▶ HOW TO COMPLETE THIS TASK: Counting task for the data below: how many lines hold the word "index"? Answer with the number only.
*** EXERCISE MATERIAL ***
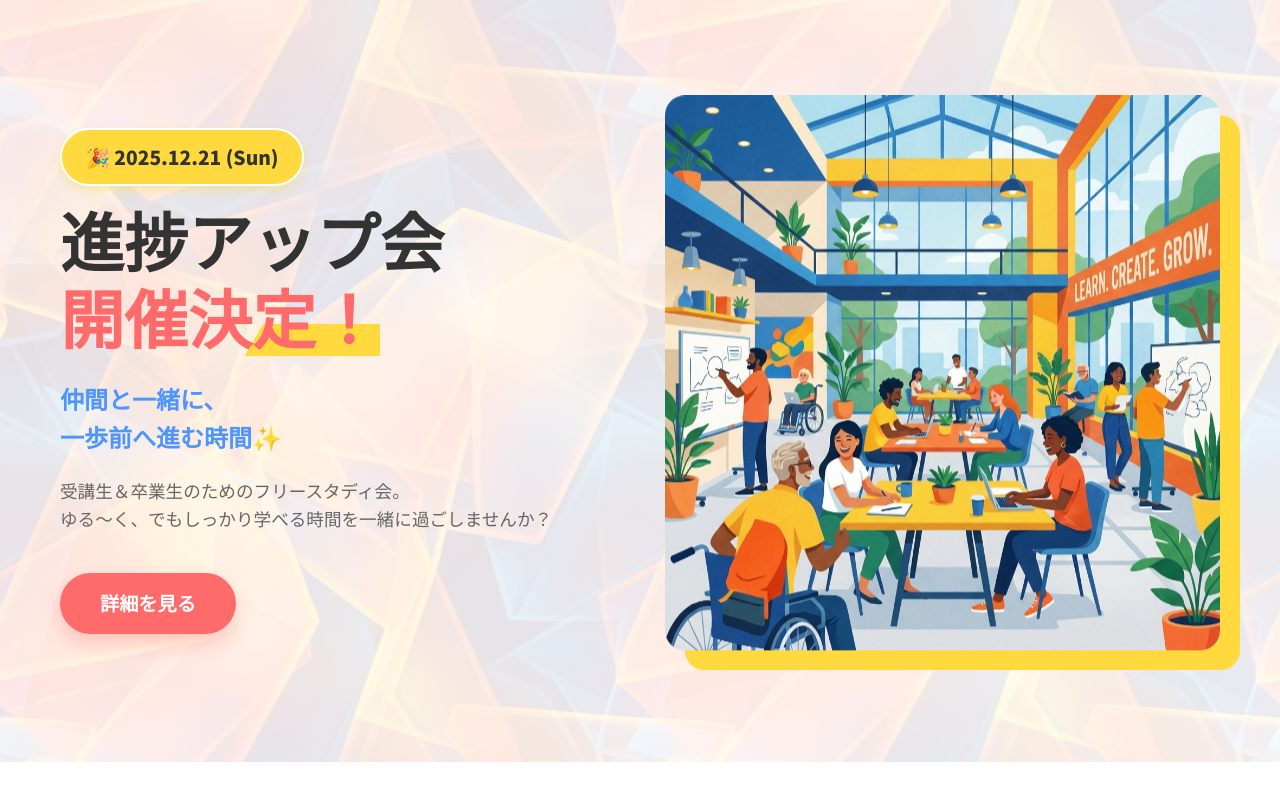
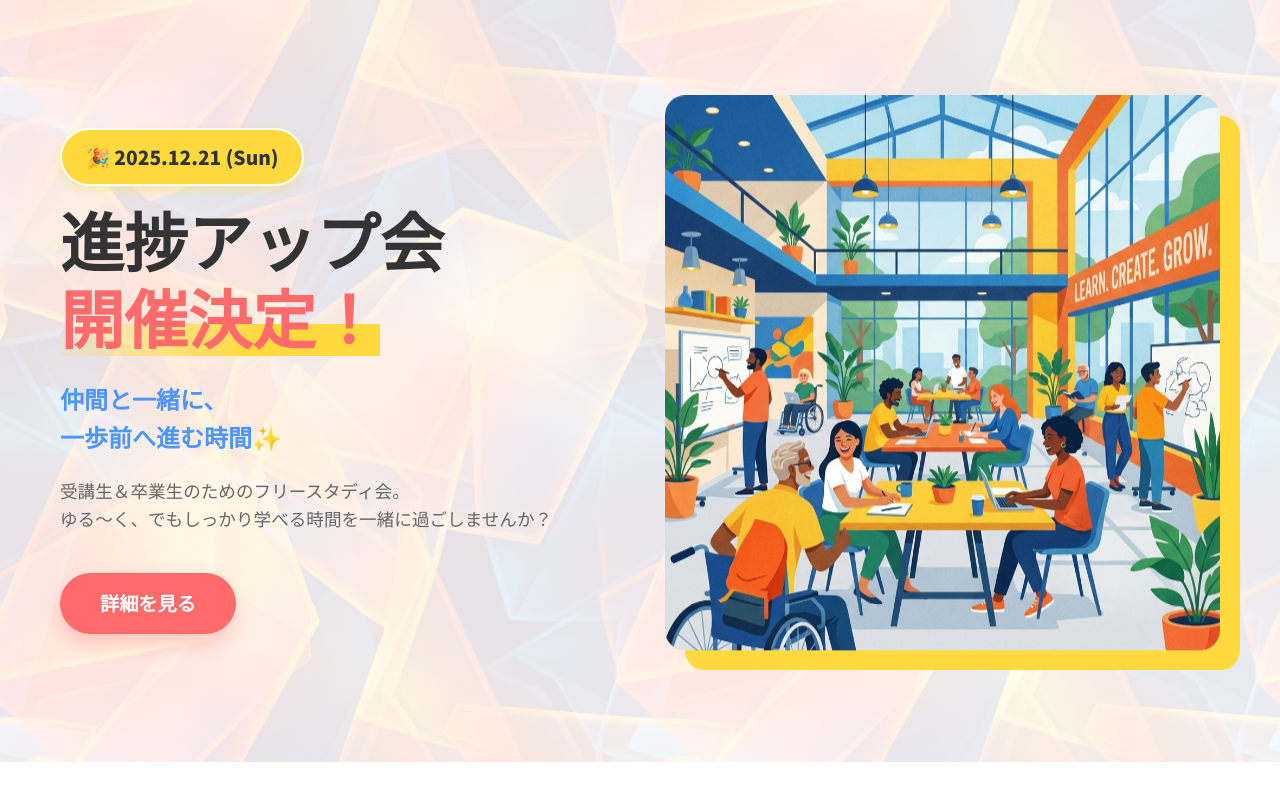
Before and after one commit to wamotahiruo/progress-up-lp, a website built with Vite: page index.html in a window 1280 px wide. Shown: the top 800 px of the page. Built offline with nearby package versions, Linux system fonts and the light colour scheme.

Commit message:
開催決定！のフォント表示の効果を修正しました。

```diff
--- a/style.css
+++ b/style.css
@@ -124,7 +124,7 @@ h2::after {
 
 .hero h1 .highlight {
   color: var(--primary-color);
-  background: linear-gradient(120deg, transparent 0%, transparent 60%, var(--secondary-color) 60%, var(--secondary-color) 100%);
+  background: linear-gradient(120deg, transparent 0%, transparent 0%, var(--secondary-color) 60%, var(--secondary-color) 100%);
   background-repeat: no-repeat;
   background-size: 100% 40%;
   background-position: 0 90%;
```
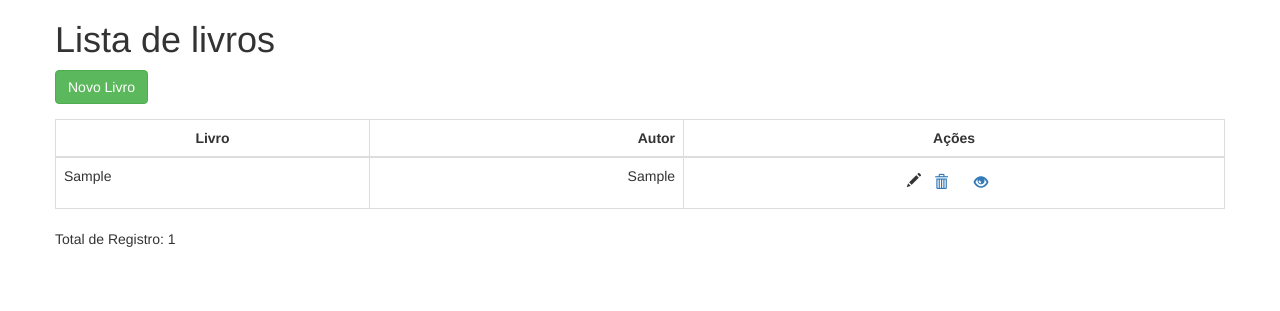
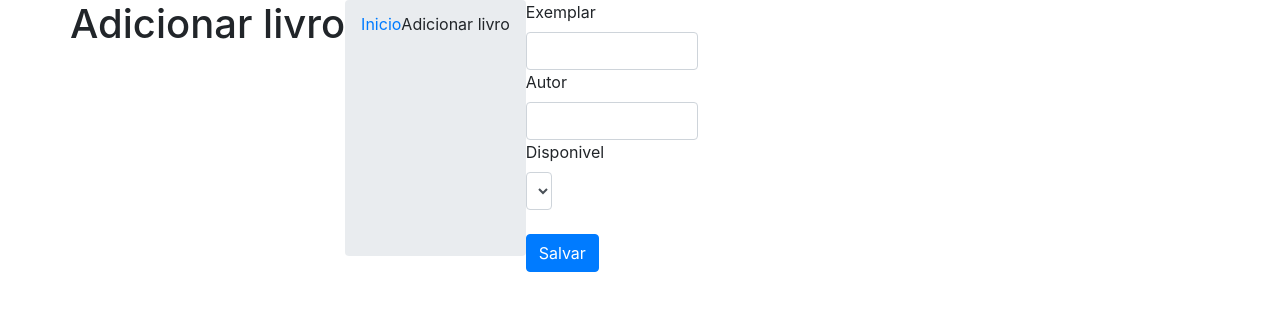
Before and after one commit to wemersonifpe/Biblioteca, a CodeIgniter app: page /biblioteca/ in a window 1280 px wide. Shown: the top 311 px of the page. Run offline with CodeIgniter, Linux system fonts and the light colour scheme; tables that the repository leaves empty or names only in its code hold one stand-in row (values such as "Sample post"); some libraries are stand-ins or nearby versions.

Commit message:
atualizção de url

```diff
--- a/Biblioteca/application/config/config.php
+++ b/Biblioteca/application/config/config.php
@@ -23,7 +23,7 @@ defined('BASEPATH') OR exit('No direct script access allowed');
 | a PHP script and you can easily do that on your own.
 |
 */
-$config['base_url'] = '';
+$config['base_url'] = 'http://localhost/biblioteca/Biblioteca/';
 
 /*
 |--------------------------------------------------------------------------
--- a/Biblioteca/application/config/routes.php
+++ b/Biblioteca/application/config/routes.php
@@ -49,6 +49,13 @@ defined('BASEPATH') OR exit('No direct script access allowed');
 | Examples:	my-controller/index	-> my_controller/index
 |		my-controller/my-method	-> my_controller/my_method
 */
-$route['default_controller'] = 'livros';
+$route['default_controller'] = 'livros/add';
 $route['404_override'] = '';
 $route['translate_uri_dashes'] = FALSE;
+
+$route['livros'] = "livros/index";
+$route['livrosSalvar']['post'] = "livros/salvar";
+$route['livrosCriar'] = "livros/add";
+$route['livrosEditar/(:any)'] = "livros/editar/$1";
+$route['livrosAtualizar/(:any)']['put'] = "livros/atualizar/$1";
+$route['livrosExcluir/(:any)']['delete'] = "livros/apagar/$1";
--- a/Biblioteca/application/views/addlivros.php
+++ b/Biblioteca/application/views/addlivros.php
@@ -1,15 +1,12 @@
-<?php
-	defined('BASEPATH') OR exit('No direct script access allowed');
-?>
 
 <!DOCTYPE html>
 <html>
 <head>
 	<meta charset="utf-8">
-	<meta http-equiv="X-UA-Compatible" content="IE=edge">
+	<!--meta http-equiv="X-UA-Compatible" content="IE=edge">
 	<meta name="viewport" content="width=device-width, initial-scale=1">
-	<meta name="description" content="Lista de produtos da tabela produtos">
-	<title>Atualizar cadastro</title>
+	<meta name="description" content="Lista de produtos da tabela produtos"-->
+	<title>Adicionar cadastro</title>
 
 	<link rel="stylesheet" href="bootstrap/css/bootstrap.min.css">
 </head>
@@ -18,10 +15,10 @@
 	<div class="container">
 		<div class="row">
 
-			<h1>Atualizar livro</h1>
+			<h1>Adicionar livro</h1>
 			<ol class="breadcrumb">
 				<li><a href="/">Inicio</a></li>
-				<li class="active">Atualizar livro</li>
+				<li class="active">Adicionar livro</li>
 			</ol>
 
 			<!--formulario de novo cadastro-->
@@ -57,7 +54,7 @@
 
 				<div class="row">
 					<div class="col-md-2">
-						<button type="submit" class="btn btn-primary">Atualizar</button>
+						<button type="submit" class="btn btn-primary">Salvar</button>
 					</div>
 				</div>
 
--- a/Biblioteca/application/views/listarlivros.php
+++ b/Biblioteca/application/views/listarlivros.php
@@ -1,14 +1,11 @@
-<?php
-	defined('BASEPATH') OR exit('No direct script access allowed');
-?>
 
 <!DOCTYPE html>
 <html>
 <head>
 	<meta charset="utf-8">
-	<meta http-equiv="X-UA-Compatible" content="IE=edge">
+	<!--meta http-equiv="X-UA-Compatible" content="IE=edge">
 	<meta name="viewport" content="width=device-width, initial-scale=1">
-	<meta name="description" content="Lista de produtos da tabela produtos">
+	<meta name="description" content="Lista de produtos da tabela produtos"-->
 	<title>Lista de produtos da tabela livros</title>
 
 	<link rel="stylesheet" href="bootstrap/css/bootstrap.min.css">
@@ -22,7 +19,7 @@
 		<div class="row">
 			<h1>Lista de livros</h1>
 
-			<a href="application/controller/livros/add" class="btn btn-success margin-button15">Novo Livro</a>
+			<a class="btn btn-success margin-button15" href="<?php base_url('livrosCriar') ?>">Novo Livro</a>
 
 			<table class="table table-bordered">
 				<thead>
```
Also changed, not shown: Biblioteca/application/controllers/Livros.php (+3 -10 lines), Biblioteca/README.md (added).
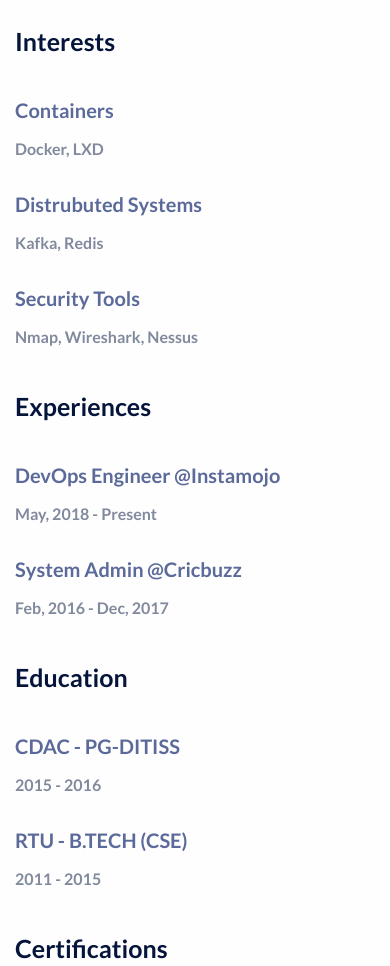
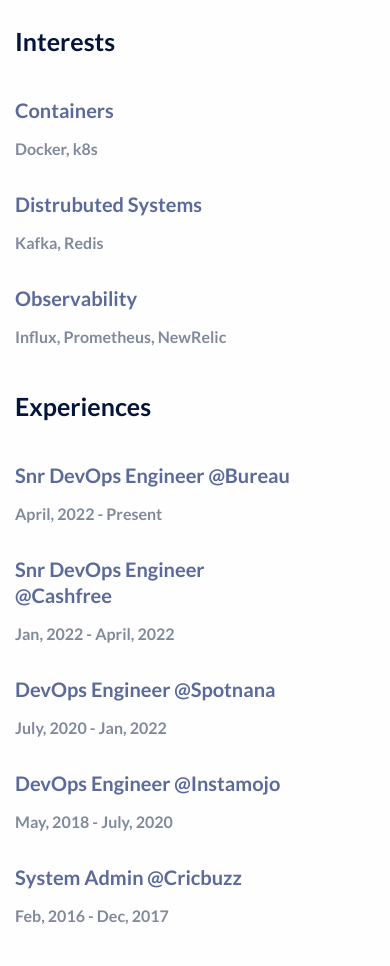
Before and after one commit to iabhinav29/iabhinav29.github.io, a plain HTML site: page index.html in a window 390 px wide. Shown: the part 1740-2706 px from the top of the page. Drawn offline with Linux system fonts and the light colour scheme.

Commit message:
mobile changes

```diff
--- a/index.html
+++ b/index.html
@@ -240,7 +240,7 @@
 				<div class="list-card">
 					<div>
 						<h3>Containers</h3>
-						<span>Docker, LXD</span>
+						<span>Docker, k8s</span>
 					</div>
 				</div>
 
@@ -252,8 +252,8 @@
 				</div>
 				<div class="list-card">
 					<div>
-						<h3>Security Tools</h3>
-						<span>Nmap, Wireshark, Nessus </span>
+						<h3>Observability</h3>
+						<span>Influx, Prometheus, NewRelic </span>
 					</div>
 				</div>
 
@@ -270,9 +270,45 @@
         </table>
 		<div class="sections">
 				<div class="list-card">
+				<!-- <div>
+					<h3>Snr DevOps Engineer @Bureau</h3>
+					<span class="date">April, 2022 - Present</span>
+					<h3>Snr DevOps Engineer @Cashfree</h3>
+					<span class="date">Jan, 2022 - April, 2022</span>
+					<h3>DevOps Engineer @Spotnana</h3>
+					<span class="date">July, 2020 - Jan, 2022</span>
+					<h3>DevOps Engineer @Instamojo</h3>
+					<span class="date">May, 2018 - July, 2020</span>
+					<h3>System Admin @Cricbuzz</h3>
+					<span class="date">Feb, 2016 - Dec, 2017</span>
+				</div> -->
+			</div>
+
+			<div class="list-card">
+				<div>
+					<h3>Snr DevOps Engineer @Bureau</h3>
+					<span class="date">April, 2022 - Present</span>
+				</div>
+			</div>
+
+			<div class="list-card">
+				<div>
+					<h3>Snr DevOps Engineer @Cashfree</h3>
+					<span class="date">Jan, 2022 - April, 2022</span>
+				</div>
+			</div>
+
+			<div class="list-card">
+				<div>
+					<h3>DevOps Engineer @Spotnana</h3>
+					<span class="date">July, 2020 - Jan, 2022</span>
+				</div>
+			</div>
+
+			<div class="list-card">
 				<div>
 					<h3>DevOps Engineer @Instamojo</h3>
-					<span class="date">May, 2018 - Present</span>
+					<span class="date">May, 2018 - July, 2020</span>
 				</div>
 			</div>
 
```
*** End of EXERCISE MATERIAL ***
▶ REPLY TO THE EXERCISE: 6